[Source records]

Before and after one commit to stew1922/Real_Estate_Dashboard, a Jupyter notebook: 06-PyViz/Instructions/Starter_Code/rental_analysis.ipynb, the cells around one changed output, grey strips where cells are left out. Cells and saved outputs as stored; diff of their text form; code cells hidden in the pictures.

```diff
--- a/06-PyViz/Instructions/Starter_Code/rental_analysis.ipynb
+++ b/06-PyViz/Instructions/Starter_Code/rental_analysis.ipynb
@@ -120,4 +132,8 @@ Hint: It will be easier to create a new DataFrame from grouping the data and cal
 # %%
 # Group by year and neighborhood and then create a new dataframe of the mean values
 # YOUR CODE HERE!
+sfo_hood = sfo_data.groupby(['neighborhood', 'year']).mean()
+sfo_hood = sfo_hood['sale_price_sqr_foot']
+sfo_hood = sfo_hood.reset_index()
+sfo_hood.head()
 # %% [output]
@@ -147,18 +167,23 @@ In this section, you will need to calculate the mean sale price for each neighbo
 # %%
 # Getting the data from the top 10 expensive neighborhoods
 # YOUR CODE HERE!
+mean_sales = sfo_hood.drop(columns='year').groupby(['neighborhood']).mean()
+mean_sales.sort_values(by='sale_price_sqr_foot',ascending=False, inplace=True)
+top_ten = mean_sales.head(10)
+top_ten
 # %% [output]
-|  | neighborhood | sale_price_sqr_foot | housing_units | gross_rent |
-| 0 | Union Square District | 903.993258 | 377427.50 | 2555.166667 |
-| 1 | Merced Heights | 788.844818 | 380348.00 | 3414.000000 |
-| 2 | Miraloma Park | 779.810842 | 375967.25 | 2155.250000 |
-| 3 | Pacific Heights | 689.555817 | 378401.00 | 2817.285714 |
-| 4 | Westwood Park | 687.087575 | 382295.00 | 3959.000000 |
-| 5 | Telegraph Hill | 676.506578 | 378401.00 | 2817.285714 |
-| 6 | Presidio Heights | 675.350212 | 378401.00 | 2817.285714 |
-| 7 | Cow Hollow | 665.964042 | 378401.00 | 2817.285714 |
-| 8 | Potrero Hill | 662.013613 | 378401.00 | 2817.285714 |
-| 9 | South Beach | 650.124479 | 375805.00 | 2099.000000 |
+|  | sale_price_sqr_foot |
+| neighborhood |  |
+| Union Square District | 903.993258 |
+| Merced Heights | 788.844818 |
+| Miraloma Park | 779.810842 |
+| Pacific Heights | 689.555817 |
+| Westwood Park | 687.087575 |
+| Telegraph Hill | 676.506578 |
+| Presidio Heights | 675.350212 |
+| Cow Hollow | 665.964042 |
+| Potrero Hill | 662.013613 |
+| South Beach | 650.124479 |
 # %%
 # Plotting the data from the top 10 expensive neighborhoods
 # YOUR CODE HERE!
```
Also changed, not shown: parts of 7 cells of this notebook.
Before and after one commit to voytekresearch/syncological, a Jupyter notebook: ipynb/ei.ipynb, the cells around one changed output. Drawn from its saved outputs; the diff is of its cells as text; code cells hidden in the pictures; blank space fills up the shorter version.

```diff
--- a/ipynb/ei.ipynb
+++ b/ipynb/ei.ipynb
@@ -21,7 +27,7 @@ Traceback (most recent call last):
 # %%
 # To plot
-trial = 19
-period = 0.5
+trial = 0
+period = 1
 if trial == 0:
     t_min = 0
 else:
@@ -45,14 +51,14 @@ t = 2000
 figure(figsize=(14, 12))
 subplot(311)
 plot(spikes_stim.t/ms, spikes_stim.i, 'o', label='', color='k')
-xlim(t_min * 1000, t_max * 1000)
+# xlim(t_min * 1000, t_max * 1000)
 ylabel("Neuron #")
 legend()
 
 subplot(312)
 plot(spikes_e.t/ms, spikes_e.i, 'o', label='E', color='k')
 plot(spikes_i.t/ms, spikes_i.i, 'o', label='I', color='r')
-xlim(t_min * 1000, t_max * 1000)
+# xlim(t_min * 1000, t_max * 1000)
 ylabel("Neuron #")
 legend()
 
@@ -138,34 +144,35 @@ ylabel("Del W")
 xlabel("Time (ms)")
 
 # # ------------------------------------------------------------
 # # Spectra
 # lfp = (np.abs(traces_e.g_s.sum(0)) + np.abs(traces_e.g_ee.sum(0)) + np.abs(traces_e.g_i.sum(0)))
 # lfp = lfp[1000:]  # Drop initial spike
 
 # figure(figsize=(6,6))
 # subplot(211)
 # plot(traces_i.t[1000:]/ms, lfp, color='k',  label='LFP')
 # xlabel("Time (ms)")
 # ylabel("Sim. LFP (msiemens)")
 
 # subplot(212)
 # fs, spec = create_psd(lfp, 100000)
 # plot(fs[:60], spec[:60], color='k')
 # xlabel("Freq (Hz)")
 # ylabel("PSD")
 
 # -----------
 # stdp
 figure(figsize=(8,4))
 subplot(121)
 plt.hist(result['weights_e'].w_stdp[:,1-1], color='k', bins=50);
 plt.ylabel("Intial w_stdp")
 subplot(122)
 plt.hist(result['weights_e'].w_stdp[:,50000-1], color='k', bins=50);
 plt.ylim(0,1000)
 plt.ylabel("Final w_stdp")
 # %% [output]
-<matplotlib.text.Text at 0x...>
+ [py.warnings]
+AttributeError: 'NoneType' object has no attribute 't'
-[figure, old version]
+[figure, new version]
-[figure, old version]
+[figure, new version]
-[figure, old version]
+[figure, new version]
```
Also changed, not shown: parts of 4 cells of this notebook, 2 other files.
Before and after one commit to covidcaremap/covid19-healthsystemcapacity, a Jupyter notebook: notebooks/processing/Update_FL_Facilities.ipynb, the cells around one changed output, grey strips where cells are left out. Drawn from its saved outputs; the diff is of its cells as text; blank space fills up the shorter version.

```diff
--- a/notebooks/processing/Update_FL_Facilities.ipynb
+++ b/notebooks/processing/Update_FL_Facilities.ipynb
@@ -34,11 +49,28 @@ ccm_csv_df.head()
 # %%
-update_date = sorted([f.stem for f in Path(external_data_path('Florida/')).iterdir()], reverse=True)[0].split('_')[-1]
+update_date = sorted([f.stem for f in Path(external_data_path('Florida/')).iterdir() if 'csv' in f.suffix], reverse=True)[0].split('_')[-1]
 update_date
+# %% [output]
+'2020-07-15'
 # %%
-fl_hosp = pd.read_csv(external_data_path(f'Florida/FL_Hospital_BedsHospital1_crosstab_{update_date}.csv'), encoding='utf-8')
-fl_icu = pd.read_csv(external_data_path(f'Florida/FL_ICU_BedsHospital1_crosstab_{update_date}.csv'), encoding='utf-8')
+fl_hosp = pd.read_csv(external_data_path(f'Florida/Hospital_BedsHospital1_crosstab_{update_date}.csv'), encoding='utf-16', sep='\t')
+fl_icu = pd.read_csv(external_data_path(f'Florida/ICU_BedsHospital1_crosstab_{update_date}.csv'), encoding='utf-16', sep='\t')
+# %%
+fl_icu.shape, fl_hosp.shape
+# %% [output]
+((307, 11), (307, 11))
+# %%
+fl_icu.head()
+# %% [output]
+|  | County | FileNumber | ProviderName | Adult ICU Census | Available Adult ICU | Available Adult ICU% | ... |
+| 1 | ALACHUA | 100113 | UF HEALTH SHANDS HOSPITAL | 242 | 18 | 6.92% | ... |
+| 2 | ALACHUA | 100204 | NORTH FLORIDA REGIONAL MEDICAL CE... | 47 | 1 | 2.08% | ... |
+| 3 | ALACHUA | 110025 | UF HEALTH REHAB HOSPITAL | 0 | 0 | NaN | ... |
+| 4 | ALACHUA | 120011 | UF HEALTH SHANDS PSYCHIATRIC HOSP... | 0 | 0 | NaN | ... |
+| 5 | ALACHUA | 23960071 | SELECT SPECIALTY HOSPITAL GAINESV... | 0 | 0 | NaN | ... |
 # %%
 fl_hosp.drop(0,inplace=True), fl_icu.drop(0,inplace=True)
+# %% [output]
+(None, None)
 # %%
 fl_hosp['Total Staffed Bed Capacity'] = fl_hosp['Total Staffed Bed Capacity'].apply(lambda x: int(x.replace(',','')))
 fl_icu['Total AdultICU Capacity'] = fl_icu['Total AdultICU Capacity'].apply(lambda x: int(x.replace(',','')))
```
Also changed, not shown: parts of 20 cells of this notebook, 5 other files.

* What is needed
Scan the data above and copy every line with "ylabel" in it.

* Written reply
 ylabel("Neuron #")
 ylabel("Neuron #")
@@ -138,34 +144,35 @@ ylabel("Del W")
 # ylabel("Sim. LFP (msiemens)")
 # ylabel("PSD")
 plt.ylabel("Intial w_stdp")
 plt.ylabel("Final w_stdp")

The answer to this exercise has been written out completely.